It’s no wonder the average person is totally baffled by this plethora of memory cards.
Not only are there different shapes (the format) and sizes such as Secure Digital (SD) Compact Flash, Memory Stick etc, but also different speed ratings.
Memory card speed is the card’s performance with regard to how quickly data can be transferred to or from it. The card speed is often stated in ‘Times’ ratings i.e. 12X, 40X etc (just as the speed of recordable CD’s and DVD’s is measured), and sometimes more specifically in megabytes per second (Mb/s).
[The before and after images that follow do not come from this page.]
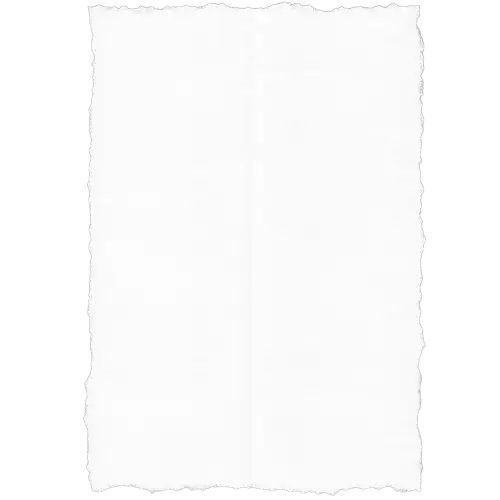
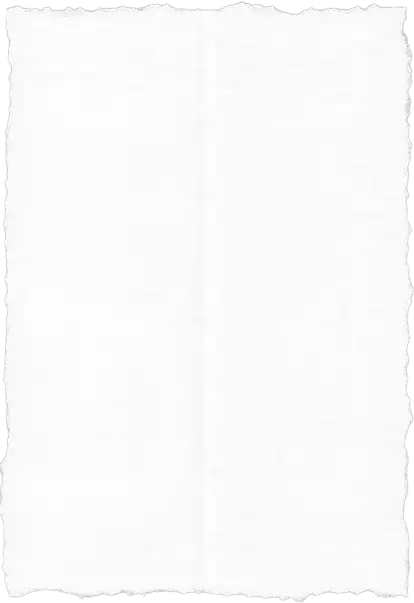
feat: add timeline section and adjust couple section

diff --git a/src/components/section/timeline.tsx b/src/components/section/timeline.tsx
@@ -1,0 +1,92 @@
+import { cn } from 'cn';
+import { Gem, Blend, Utensils, PartyPopper } from 'lucide-react';
+
+const timeline = [
+  {
+    name: 'Akad Nikah',
+    time: '08:00',
+    icon: Blend,
+  },
+  {
+    name: 'Resepsi',
+    time: '10:00',
+    icon: Gem,
+  },
+  {
+    name: 'ISHOMA',
+    time: '12:00',
+    icon: Utensils,
+  },
+  {
+    name: 'Hiburan',
+    time: '13:00',
+    icon: PartyPopper,
+  },
+];
+
+export default function Timeline() {
+  return (
+    <section id='timeline' className='relative z-20'>
+      <div className='h-[80dvh]'>
+        <div
+          className={cn(
+            'h-full w-full bg-[url(/src/assets/couple1.webp)] bg-cover bg-center bg-no-repeat',
+            'mask-[url(/src/assets/ripped1.webp)] mask-center mask-no-repeat'
+          )}
+        />
+      </div>
+      <div className='relative z-10 -mt-8'>
+        <img
+          src='/src/assets/flower1.png'
+          alt='Flower Image'
+          className='w-1/3 self-start object-contain'
+        />
+      </div>
+      <div className='flex min-h-[80dvh] flex-col items-center'>
+        <span className='font-bold'>Susunan Acara</span>
+        <img src='/src/assets/wedding.svg' alt='wedding illustration' className='h-40 w-40' />
+        <div className='relative grid flex-1 grid-cols-1'>
+          <div className='absolute top-12 bottom-12 left-1/2 w-0.5 -translate-x-1/2 border-r-2 border-dashed bg-[#578FCA]' />
+          {timeline.map((tl, idx) => {
+            const isLeft = idx % 2 === 0;
+            return (
+              <div
+                key={tl.name}
+                className={cn('grid grid-cols-3 place-content-stretch items-center gap-4')}
+              >
+                <div className='flex flex-col items-end'>
+                  {!isLeft && (
+                    <>
+                      <span>{tl.name}</span>
+                      <span>{tl.time}</span>
+                    </>
+                  )}
+                </div>
+                <div className='relative z-10 flex items-center justify-center'>
+                  <span className='rounded-full border border-[#578FCA] bg-white p-2'>
+                    <tl.icon className='text-[#578FCA]' />
+                  </span>
+                </div>
+                <div className='flex flex-col items-start'>
+                  {isLeft && (
+                    <>
+                      <span>{tl.name}</span>
+                      <span>{tl.time}</span>
+                    </>
+                  )}
+                </div>
+              </div>
+            );
+          })}
+        </div>
+      </div>
+      <div className='flex justify-end'>
+        <img
+          src='/src/assets/flower1.png'
+          alt='Flower Image'
+          className='w-1/3 scale-x-[-1] rotate-90 self-start object-contain'
+        />
+      </div>
+    </section>
+  );
+}

diff --git a/src/App.tsx b/src/App.tsx
@@ -3,6 +3,7 @@ import Hero from './components/section/hero';
 import Couple from './components/section/couple';
 import Events from './components/section/events';
 import Media from './components/section/media';
+import Timeline from './components/section/timeline';
 
 function App() {
   return (
@@ -17,12 +18,7 @@ function App() {
       <Couple />
       <Events />
       <Media />
-      <section id='couple-photo-second' className='relative z-20'>
-        Couple Photo 2
-      </section>
-      <section id='timeline' className='relative z-20'>
-        Timeline
-      </section>
+      <Timeline />
       <section id='rsvp' className='relative z-20'>
         RSVP
       </section>

diff --git a/src/components/section/couple.tsx b/src/components/section/couple.tsx
@@ -6,7 +6,7 @@ export default function Couple() {
       <div className='flex h-dvh flex-col'>
         <div
           className={cn(
-            'h-[80%] w-full bg-[url(/src/assets/couple1.webp)] bg-cover bg-center bg-no-repeat',
+            'h-full w-full bg-[url(/src/assets/couple1.webp)] bg-cover bg-center bg-no-repeat',
             'mask-[url(/src/assets/ripped1.webp)] mask-center mask-no-repeat'
           )}
         />
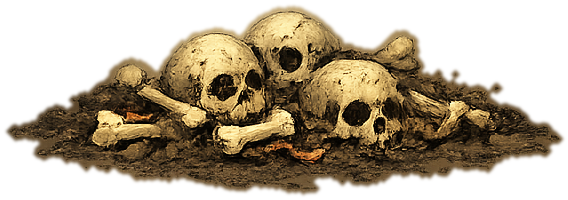
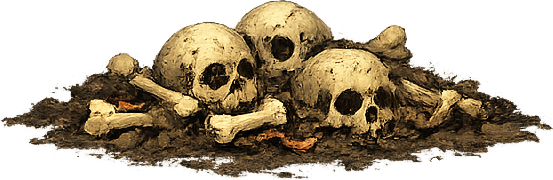
Re-cut bone piles from original alpha (clean natural edges, no feathering)

diff --git a/editor.html b/editor.html
@@ -158,7 +158,7 @@ const TEX_COLS={ceiling:'#7a5a36',rockpile:'#8a6a3a'}, TEX_LABEL={ceiling:'Cave 
 const DECOR=['skull1', 'bone01', 'bone02', 'bone03', 'bone04', 'bone05', 'bone06', 'bone07', 'bone08', 'bone09', 'bone10', 'bone11', 'bone12', 'bone13', 'bone14', 'bone15', 'bone16'];
 const DECOR_LABELS={'skull1': 'Skull', 'bone01': 'Bone Pile 1', 'bone02': 'Bone Pile 2', 'bone03': 'Bone Pile 3', 'bone04': 'Bone Pile 4', 'bone05': 'Bone Pile 5', 'bone06': 'Bone Pile 6', 'bone07': 'Bone Pile 7', 'bone08': 'Bone Pile 8', 'bone09': 'Bone Pile 9', 'bone10': 'Bone Pile 10', 'bone11': 'Bone Pile 11', 'bone12': 'Bone Pile 12', 'bone13': 'Bone Pile 13', 'bone14': 'Bone Pile 14', 'bone15': 'Bone Pile 15', 'bone16': 'Bone Pile 16'};
 const DECOR_IMG={};
-DECOR.forEach(n=>{ TEX_LABEL[n]=DECOR_LABELS[n]; TEX_COLS[n]='#9a8a6a'; const im=new Image(); im.onload=()=>draw(); im.src='./assets/decor_'+n+'.png?v=2'; DECOR_IMG[n]=im; });
+DECOR.forEach(n=>{ TEX_LABEL[n]=DECOR_LABELS[n]; TEX_COLS[n]='#9a8a6a'; const im=new Image(); im.onload=()=>draw(); im.src='./assets/decor_'+n+'.png?v=3'; DECOR_IMG[n]=im; });
 const CAVEPLAT_IMG=new Image(); CAVEPLAT_IMG.onload=()=>draw(); CAVEPLAT_IMG.src='./assets/caveplat1.png';
 const CHEST_E=new Image(); CHEST_E.onload=()=>draw(); CHEST_E.src='./assets/chest_closed1.png';
 const TREEBIG_E=new Image(); TREEBIG_E.onload=()=>draw(); TREEBIG_E.src='./assets/sprites/trees_big.png';

diff --git a/index.html b/index.html
@@ -96,7 +96,7 @@
 <script src="./levels/stage2.js?v=1780859618"></script>
 <script src="./levels/crypt1.js?v=1780859618"></script>
 <script src="./levels/crypt2.js?v=1780859618"></script>
-<script src="./src/world.js?v=1780871422"></script>
-<script src="./src/engine.js?v=1780871422"></script>
+<script src="./src/world.js?v=1780871894"></script>
+<script src="./src/engine.js?v=1780871894"></script>
 </body>
 </html>

diff --git a/src/engine.js b/src/engine.js
@@ -1,4 +1,4 @@
-const ASSET_VER='1780871388';
+const ASSET_VER='1780871894';
 async function loadSprites(){
   if (window.SPRITES_INLINE) return window.SPRITES_INLINE;
   const S = await (await fetch('./assets/sprites.json?v='+ASSET_VER)).json();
By today’s measure, sub 20X represents a standard speed, 20X to 40X is mid-high speed and over 40X is high speed. The chart below shows the relationship between the two figures.
- 8X = 1.2 Mb/sec
- 12X = 1.8 Mb/sec
- 20X = 3.0 Mb/sec
- 25X = 3.8 Mb/sec
- 30X = 4.5 Mb/sec
- 40X = 6.0 Mb/sec
- 60X = 9.0 Mb/sec
- 66X = 10.0 Mb/sec
- 80X = 12.0 Mb/sec
- 90X = 15.0 Mb/sec
- 133X = 20.0 Mb/sec
Why do we need different or higher speeds cards?
This is mainly due to the advancement of our digital devices, especially digital cameras, camcorders and music devices. As manufacturers develop higher and higher spec devices (i.e. higher resolution cameras and more intense multi-media functions), they are creating increasingly larger amounts information to store pictures, movies, music and so on.
This in turn takes longer to record onto the memory card. For example if you have ever used a high megapixel camera with a standard speed card you may have noticed the time lag between pressing the shutter button and being able to take the next picture.
This lag or delay, in most cases is caused by a slow write speed, similarly copying your photos to your PC could take time too and is caused by a slow read speed.